WHAT THIS TASK INVOLVES: Write out the records again, exactly, leaving none out.

[Opening DATA TO EXAMINE section]

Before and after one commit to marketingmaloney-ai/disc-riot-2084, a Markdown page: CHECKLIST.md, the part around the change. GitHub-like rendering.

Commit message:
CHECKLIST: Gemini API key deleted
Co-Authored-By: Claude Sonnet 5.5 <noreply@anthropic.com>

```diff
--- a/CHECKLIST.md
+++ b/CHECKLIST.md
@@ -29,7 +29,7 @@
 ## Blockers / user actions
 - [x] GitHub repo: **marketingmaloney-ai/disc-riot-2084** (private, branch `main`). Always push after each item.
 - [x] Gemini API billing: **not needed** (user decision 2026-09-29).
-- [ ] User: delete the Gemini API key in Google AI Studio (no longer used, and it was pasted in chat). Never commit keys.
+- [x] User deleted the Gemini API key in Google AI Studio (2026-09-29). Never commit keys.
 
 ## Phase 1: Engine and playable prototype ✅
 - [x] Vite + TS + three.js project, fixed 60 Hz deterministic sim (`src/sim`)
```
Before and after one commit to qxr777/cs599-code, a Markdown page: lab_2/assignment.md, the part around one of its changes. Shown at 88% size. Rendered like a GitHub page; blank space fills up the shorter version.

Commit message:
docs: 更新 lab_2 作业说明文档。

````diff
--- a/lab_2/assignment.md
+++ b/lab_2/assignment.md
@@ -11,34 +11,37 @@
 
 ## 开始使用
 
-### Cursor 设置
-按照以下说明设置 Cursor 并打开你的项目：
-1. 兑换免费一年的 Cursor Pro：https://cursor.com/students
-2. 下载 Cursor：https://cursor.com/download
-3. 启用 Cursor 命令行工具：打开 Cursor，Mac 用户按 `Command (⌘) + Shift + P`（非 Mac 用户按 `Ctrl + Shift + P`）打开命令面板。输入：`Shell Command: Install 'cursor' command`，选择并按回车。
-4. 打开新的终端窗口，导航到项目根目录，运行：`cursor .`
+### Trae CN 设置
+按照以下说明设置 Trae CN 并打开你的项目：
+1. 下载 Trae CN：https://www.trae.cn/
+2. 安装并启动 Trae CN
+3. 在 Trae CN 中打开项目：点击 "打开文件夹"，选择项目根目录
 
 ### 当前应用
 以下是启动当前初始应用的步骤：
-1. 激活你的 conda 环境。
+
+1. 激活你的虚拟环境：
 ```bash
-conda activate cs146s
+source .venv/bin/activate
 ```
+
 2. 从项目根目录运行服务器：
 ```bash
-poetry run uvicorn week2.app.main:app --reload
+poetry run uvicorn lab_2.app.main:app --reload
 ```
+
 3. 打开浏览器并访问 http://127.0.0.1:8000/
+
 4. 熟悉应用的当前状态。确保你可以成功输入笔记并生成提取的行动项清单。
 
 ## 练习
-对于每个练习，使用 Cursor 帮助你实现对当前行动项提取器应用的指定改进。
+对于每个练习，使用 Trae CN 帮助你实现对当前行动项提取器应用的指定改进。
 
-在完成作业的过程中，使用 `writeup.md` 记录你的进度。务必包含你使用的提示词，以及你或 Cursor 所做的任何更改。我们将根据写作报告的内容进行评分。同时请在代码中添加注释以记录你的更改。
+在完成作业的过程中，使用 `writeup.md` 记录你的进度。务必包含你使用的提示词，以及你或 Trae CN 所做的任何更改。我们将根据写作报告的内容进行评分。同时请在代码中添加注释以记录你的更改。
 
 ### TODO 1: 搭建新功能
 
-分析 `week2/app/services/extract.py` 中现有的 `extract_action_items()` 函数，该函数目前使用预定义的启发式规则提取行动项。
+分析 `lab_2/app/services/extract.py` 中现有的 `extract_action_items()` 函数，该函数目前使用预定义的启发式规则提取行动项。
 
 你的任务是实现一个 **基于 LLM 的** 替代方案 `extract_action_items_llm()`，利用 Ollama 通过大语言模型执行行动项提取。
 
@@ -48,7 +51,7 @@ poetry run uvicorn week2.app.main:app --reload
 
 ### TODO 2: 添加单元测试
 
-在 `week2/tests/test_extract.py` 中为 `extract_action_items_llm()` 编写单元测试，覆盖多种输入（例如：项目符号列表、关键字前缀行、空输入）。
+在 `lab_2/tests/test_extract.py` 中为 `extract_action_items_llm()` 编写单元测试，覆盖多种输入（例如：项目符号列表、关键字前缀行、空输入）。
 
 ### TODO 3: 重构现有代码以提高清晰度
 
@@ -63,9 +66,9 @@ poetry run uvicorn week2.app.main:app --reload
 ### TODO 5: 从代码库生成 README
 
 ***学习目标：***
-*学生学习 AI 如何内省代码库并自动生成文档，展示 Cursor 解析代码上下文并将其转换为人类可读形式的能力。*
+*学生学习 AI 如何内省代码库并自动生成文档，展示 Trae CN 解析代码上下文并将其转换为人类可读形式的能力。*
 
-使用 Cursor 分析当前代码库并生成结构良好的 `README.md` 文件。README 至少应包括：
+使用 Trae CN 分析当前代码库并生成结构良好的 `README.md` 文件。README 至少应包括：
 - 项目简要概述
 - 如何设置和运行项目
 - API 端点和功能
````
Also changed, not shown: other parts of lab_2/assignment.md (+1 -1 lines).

[Closing DATA TO EXAMINE section]

RESPONSE AREA:
Before and after one commit to marketingmaloney-ai/disc-riot-2084, a Markdown page: CHECKLIST.md, the part around the change. GitHub-like rendering.

Commit message:
CHECKLIST: Gemini API key deleted
Co-Authored-By: Claude Sonnet 5.5 <noreply@anthropic.com>

```diff
--- a/CHECKLIST.md
+++ b/CHECKLIST.md
@@ -29,7 +29,7 @@
 ## Blockers / user actions
 - [x] GitHub repo: **marketingmaloney-ai/disc-riot-2084** (private, branch `main`). Always push after each item.
 - [x] Gemini API billing: **not needed** (user decision 2026-09-29).
-- [ ] User: delete the Gemini API key in Google AI Studio (no longer used, and it was pasted in chat). Never commit keys.
+- [x] User deleted the Gemini API key in Google AI Studio (2026-09-29). Never commit keys.
 
 ## Phase 1: Engine and playable prototype ✅
 - [x] Vite + TS + three.js project, fixed 60 Hz deterministic sim (`src/sim`)
```
Before and after one commit to qxr777/cs599-code, a Markdown page: lab_2/assignment.md, the part around one of its changes. Shown at 88% size. Rendered like a GitHub page; blank space fills up the shorter version.

Commit message:
docs: 更新 lab_2 作业说明文档。

````diff
--- a/lab_2/assignment.md
+++ b/lab_2/assignment.md
@@ -11,34 +11,37 @@
 
 ## 开始使用
 
-### Cursor 设置
-按照以下说明设置 Cursor 并打开你的项目：
-1. 兑换免费一年的 Cursor Pro：https://cursor.com/students
-2. 下载 Cursor：https://cursor.com/download
-3. 启用 Cursor 命令行工具：打开 Cursor，Mac 用户按 `Command (⌘) + Shift + P`（非 Mac 用户按 `Ctrl + Shift + P`）打开命令面板。输入：`Shell Command: Install 'cursor' command`，选择并按回车。
-4. 打开新的终端窗口，导航到项目根目录，运行：`cursor .`
+### Trae CN 设置
+按照以下说明设置 Trae CN 并打开你的项目：
+1. 下载 Trae CN：https://www.trae.cn/
+2. 安装并启动 Trae CN
+3. 在 Trae CN 中打开项目：点击 "打开文件夹"，选择项目根目录
 
 ### 当前应用
 以下是启动当前初始应用的步骤：
-1. 激活你的 conda 环境。
+
+1. 激活你的虚拟环境：
 ```bash
-conda activate cs146s
+source .venv/bin/activate
 ```
+
 2. 从项目根目录运行服务器：
 ```bash
-poetry run uvicorn week2.app.main:app --reload
+poetry run uvicorn lab_2.app.main:app --reload
 ```
+
 3. 打开浏览器并访问 http://127.0.0.1:8000/
+
 4. 熟悉应用的当前状态。确保你可以成功输入笔记并生成提取的行动项清单。
 
 ## 练习
-对于每个练习，使用 Cursor 帮助你实现对当前行动项提取器应用的指定改进。
+对于每个练习，使用 Trae CN 帮助你实现对当前行动项提取器应用的指定改进。
 
-在完成作业的过程中，使用 `writeup.md` 记录你的进度。务必包含你使用的提示词，以及你或 Cursor 所做的任何更改。我们将根据写作报告的内容进行评分。同时请在代码中添加注释以记录你的更改。
+在完成作业的过程中，使用 `writeup.md` 记录你的进度。务必包含你使用的提示词，以及你或 Trae CN 所做的任何更改。我们将根据写作报告的内容进行评分。同时请在代码中添加注释以记录你的更改。
 
 ### TODO 1: 搭建新功能
 
-分析 `week2/app/services/extract.py` 中现有的 `extract_action_items()` 函数，该函数目前使用预定义的启发式规则提取行动项。
+分析 `lab_2/app/services/extract.py` 中现有的 `extract_action_items()` 函数，该函数目前使用预定义的启发式规则提取行动项。
 
 你的任务是实现一个 **基于 LLM 的** 替代方案 `extract_action_items_llm()`，利用 Ollama 通过大语言模型执行行动项提取。
 
@@ -48,7 +51,7 @@ poetry run uvicorn week2.app.main:app --reload
 
 ### TODO 2: 添加单元测试
 
-在 `week2/tests/test_extract.py` 中为 `extract_action_items_llm()` 编写单元测试，覆盖多种输入（例如：项目符号列表、关键字前缀行、空输入）。
+在 `lab_2/tests/test_extract.py` 中为 `extract_action_items_llm()` 编写单元测试，覆盖多种输入（例如：项目符号列表、关键字前缀行、空输入）。
 
 ### TODO 3: 重构现有代码以提高清晰度
 
@@ -63,9 +66,9 @@ poetry run uvicorn week2.app.main:app --reload
 ### TODO 5: 从代码库生成 README
 
 ***学习目标：***
-*学生学习 AI 如何内省代码库并自动生成文档，展示 Cursor 解析代码上下文并将其转换为人类可读形式的能力。*
+*学生学习 AI 如何内省代码库并自动生成文档，展示 Trae CN 解析代码上下文并将其转换为人类可读形式的能力。*
 
-使用 Cursor 分析当前代码库并生成结构良好的 `README.md` 文件。README 至少应包括：
+使用 Trae CN 分析当前代码库并生成结构良好的 `README.md` 文件。README 至少应包括：
 - 项目简要概述
 - 如何设置和运行项目
 - API 端点和功能
````
Also changed, not shown: other parts of lab_2/assignment.md (+1 -1 lines).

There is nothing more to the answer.